Green Car Subsidies Remain Unclaimed
posted on Feb 18 2014 by Jade Hensby
A drive backed by the Government to boost the sales of electric cars in the UK is failing, as ministers admitted only half of the available subsidies for the plug-in vehicles are likely to be claimed by motorists.
Currently available is the £5,000 grant for people buying the ultra-low emission vehicles, under a scheme that was brought in by Phillip Hammond, the former Transport Secretary in 2011. Despite the £400 million being set aside when the scheme opened three years ago, the government now accepts it is only likely to hand out £230 million by the time the offer expires in 2015, which will leave the £170 million in unclaimed subsidies.
Recent figures published by the Department for Transport showed that just 6,709 claims that had been made by the end of December at a maximum cost of £33.5 million.
Professor Stephen Glaister, director of the RAC foundation, said that “Battery powered cars might well be the future, but these figures demonstrate a continuing consumer suspicion of their abilities and economics. A big vote of confidence would be more interest from fleet buyers and businesses...the good news for drivers thinking of moving to the green models is that there is plenty of grant money left in the pot for them and the underlying price of these vehicles is gradually failing”.
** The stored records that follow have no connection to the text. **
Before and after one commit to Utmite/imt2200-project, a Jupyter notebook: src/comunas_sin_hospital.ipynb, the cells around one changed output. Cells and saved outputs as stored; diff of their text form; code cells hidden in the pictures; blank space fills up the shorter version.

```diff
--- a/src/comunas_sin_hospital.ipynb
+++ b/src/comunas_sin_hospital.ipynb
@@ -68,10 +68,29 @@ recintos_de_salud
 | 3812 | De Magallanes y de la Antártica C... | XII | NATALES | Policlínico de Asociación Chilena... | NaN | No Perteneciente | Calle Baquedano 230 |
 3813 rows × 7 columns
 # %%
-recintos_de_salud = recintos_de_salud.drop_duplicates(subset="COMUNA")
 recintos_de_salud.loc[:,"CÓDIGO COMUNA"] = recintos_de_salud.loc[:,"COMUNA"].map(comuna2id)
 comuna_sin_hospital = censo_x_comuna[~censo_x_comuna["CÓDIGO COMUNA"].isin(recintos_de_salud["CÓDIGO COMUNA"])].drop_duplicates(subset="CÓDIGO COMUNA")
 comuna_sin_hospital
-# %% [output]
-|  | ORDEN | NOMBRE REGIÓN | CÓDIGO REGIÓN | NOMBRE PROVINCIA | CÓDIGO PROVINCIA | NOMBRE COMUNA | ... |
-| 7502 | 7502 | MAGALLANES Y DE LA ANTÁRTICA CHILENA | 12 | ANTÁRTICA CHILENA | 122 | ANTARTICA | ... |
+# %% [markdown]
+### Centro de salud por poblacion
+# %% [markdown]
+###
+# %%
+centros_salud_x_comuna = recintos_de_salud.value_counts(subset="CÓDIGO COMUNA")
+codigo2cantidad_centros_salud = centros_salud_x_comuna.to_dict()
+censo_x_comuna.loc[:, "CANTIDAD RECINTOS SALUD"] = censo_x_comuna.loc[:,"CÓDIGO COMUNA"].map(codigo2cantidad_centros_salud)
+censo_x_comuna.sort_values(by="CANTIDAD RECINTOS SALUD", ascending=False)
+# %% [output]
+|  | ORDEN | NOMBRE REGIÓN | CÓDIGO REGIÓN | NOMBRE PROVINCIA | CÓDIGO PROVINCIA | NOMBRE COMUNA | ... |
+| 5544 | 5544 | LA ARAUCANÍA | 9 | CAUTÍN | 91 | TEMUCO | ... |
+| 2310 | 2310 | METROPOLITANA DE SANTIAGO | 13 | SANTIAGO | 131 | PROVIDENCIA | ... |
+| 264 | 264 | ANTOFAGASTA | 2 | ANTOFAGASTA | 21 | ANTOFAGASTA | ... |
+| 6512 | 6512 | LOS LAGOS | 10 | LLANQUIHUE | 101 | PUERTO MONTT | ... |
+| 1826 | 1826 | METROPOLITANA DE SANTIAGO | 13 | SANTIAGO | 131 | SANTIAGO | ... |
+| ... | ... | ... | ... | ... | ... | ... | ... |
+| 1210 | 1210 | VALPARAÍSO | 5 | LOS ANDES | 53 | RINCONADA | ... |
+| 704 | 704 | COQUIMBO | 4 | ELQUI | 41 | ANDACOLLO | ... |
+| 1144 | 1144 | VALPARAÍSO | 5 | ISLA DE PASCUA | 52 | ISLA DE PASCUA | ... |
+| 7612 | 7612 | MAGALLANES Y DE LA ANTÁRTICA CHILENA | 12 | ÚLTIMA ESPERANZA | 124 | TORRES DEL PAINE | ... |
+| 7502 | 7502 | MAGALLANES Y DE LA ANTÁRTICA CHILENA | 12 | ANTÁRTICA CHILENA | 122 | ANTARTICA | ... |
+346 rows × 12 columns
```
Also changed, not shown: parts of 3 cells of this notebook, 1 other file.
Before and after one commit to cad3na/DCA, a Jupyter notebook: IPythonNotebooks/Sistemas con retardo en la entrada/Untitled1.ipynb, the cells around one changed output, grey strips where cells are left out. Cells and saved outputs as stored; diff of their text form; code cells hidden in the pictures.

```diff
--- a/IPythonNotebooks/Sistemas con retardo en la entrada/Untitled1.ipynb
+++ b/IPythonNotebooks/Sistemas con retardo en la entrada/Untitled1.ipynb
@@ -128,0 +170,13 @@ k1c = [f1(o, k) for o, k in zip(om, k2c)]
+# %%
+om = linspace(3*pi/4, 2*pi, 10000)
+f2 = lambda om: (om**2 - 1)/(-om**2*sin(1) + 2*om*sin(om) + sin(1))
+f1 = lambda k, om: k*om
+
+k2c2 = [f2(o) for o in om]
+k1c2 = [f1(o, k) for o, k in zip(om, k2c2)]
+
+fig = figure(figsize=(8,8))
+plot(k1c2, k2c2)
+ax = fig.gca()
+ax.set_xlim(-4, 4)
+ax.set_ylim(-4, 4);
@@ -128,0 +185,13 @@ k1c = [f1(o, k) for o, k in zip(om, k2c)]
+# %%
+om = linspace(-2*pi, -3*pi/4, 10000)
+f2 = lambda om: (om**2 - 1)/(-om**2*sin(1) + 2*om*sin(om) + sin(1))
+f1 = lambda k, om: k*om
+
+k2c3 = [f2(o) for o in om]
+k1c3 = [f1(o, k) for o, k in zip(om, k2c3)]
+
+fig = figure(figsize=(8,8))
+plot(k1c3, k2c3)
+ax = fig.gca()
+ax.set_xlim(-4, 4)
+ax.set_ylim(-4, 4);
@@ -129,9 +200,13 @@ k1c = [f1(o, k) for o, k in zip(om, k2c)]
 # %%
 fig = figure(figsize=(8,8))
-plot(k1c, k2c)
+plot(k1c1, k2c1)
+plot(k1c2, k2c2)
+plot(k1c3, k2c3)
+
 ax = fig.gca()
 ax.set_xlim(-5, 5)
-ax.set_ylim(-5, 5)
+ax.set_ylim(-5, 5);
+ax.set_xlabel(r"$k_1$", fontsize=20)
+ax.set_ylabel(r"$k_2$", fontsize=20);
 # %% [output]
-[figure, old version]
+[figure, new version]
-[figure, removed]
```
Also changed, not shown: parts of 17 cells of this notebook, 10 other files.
Nick Clegg recently announced that the government would invest more than £9 million in new charging points for electric cars in an attempt to boost sales of the vehicle which are seen as key to meeting future emission targets.